Global warming is rapidly thawing permafrost along the Arctic Coastal Plain of northern Alaska, with a cascading effect that results in coastal subsidence, inundation by salt water, and subsequent changes to habitat distribution and quality. As part of the USGS Changing Arctic Ecosystem Initiative, scientists at the Alaska Science Center are using WorldView-2 and -3 satellite imagery to map changes taking place to goose “grazing lawn” (GL) habitat (http://pubs.usgs.gov/fs/2014/3088/). In the figure, the class “GL Transition” represents tundra recently dominated by freshwater graminoids that has subsided and is changing into habitat dominated by salt-tolerant species (GL Dense, Moderate, and Sparse). These new GL habitats are preferentially grazed by some avian herbivores and appear to benefit the energetic and reproductive success of several species of geese. Habitat maps are being created using all 8 WorldView spectral bands, plus two derived bands (Normalized Difference Vgetation Index(NDVI) and Red Edge NDVI) in proven classification algorithms. The USGS is establishing the location and areal extent of salt-tolerant graminoid habitats across the full extent of the Arctic Coastal Plain (Point Barrow east to Oliktok Point). These maps complement ongoing research to 1) estimate the biomass and nutrients available to waterfowl in salt-tolerant graminoid habitat, 2) plan for the location of coastal subsidence, inundation, and habitat change monitoring stations, and 3) retroactively analyze and forecast future coastal habitat change for Department of Interior management agencies and local governments and residents.
WorldView-2 map imagery showing the study site on the Arctic Coastal Plain of Alaska, and detailed perspectives of the study area.
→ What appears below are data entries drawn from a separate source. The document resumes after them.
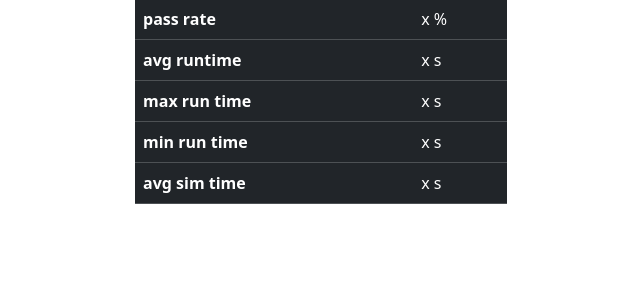
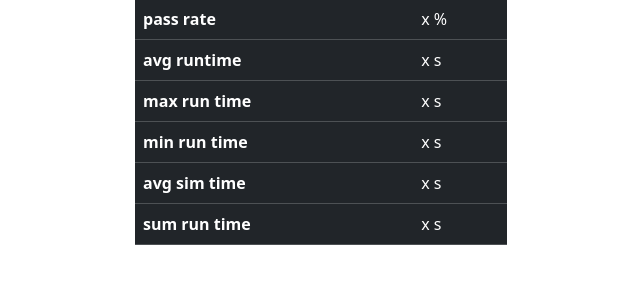
Before and after one commit to SummerPractice-AMD/TestBenchDetailsViewer, a Flask app: page /testdetails.html in a window 1280 px wide. Shown: the part 314-618 px from the top of the page, without its empty margins (411-1051 px from the left). Run offline with Flask 3, Linux system fonts and the light colour scheme; data that the repository does not hold is empty.

Commit message:
Aplicatia cu tichetul de Sum_run_time realizata de Alexandru Munteanu

```diff
--- a/Templates/index.html
+++ b/Templates/index.html
@@ -122,7 +122,7 @@ margin-top: 10rem;
             </tr>
     <tr>
               <th scope="row">Avg Sim Time</th>
-              <td>${globalSummary.avg_sim_time}</td>
+              <td>${globalSummary.avg_sim_time.toFixed(2)}</td>
               <td>s</td>
     </tr>
     <tr>
--- a/Templates/testdetails.html
+++ b/Templates/testdetails.html
@@ -97,6 +97,10 @@
                       <td>x s</td>
 
                     </tr>
+                    <tr>
+                      <th scope="row">sum run time</th>
+                      <td>x s</td>
+                      </tr>
               </tbody>
           </table>
         </div>
@@ -140,28 +144,33 @@
                         testDetailsDiv.innerHTML = `
                         <tr>
                         <th scope="row">Pass Rate</th>
-                        <td>${testDetails.pass_rate}</td>
+                        <td>${testDetails.pass_rate.toFixed(2)}</td>
                         <td>%</td
                         </tr>
                         <tr>
                         <th scope="col">Average Run Time</th>
-                        <td>${testDetails.avg_run_time}</td>
+                        <td>${testDetails.avg_run_time.toFixed(2)}</td>
                         <td>s</td>
 
                         </tr>
                         <tr>
                         <th scope="row">Max Run Time</th>
-                        <td>${testDetails.max_run_time}</td>
+                        <td>${testDetails.max_run_time.toFixed(2)}</td>
                         <td>s</td>
                         </tr>
                         <tr>
                         <th scope="row">Min Run Time</th>
-                        <td>${testDetails.min_run_time}}</td>
+                        <td>${testDetails.min_run_time.toFixed(2)}</td>
                         <td>s</td>
                         </tr>
                         <tr>
                         <th scope="row">Average Sim Time</th>
-                        <td>${testDetails.avg_sim_time}</td>
+                        <td>${testDetails.avg_sim_time.toFixed(2)}</td>
+                        <td>s</td>
+                        </tr>
+                        <tr>
+                        <th scope="row">Summation run time</th>
+                        <td>${testDetails.sum_run_time.toFixed(2)}</td>
                         <td>s</td>
                         </tr>
                         `;
--- a/bdqueries.py
+++ b/bdqueries.py
@@ -143,7 +143,6 @@ def main():
     print("execution_details:", query_tests.execution_details("file_3.txt","tb.test_3"))
     print("get_run_ids:", query_tests.get_run_ids())
     print("get_test_names:", query_tests.get_test_names())
-
     print("test_sum_run_time:", query_tests.test_sum_run_time("tb.test_3"))
 
 
```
The class GL (grazing lawn) Transition in the middle left image represents tundra recently dominated by freshwater graminoids that has subsided and is changing into habitat dominated by salt-tolerant species (GL Dense, Moderate, and Sparse).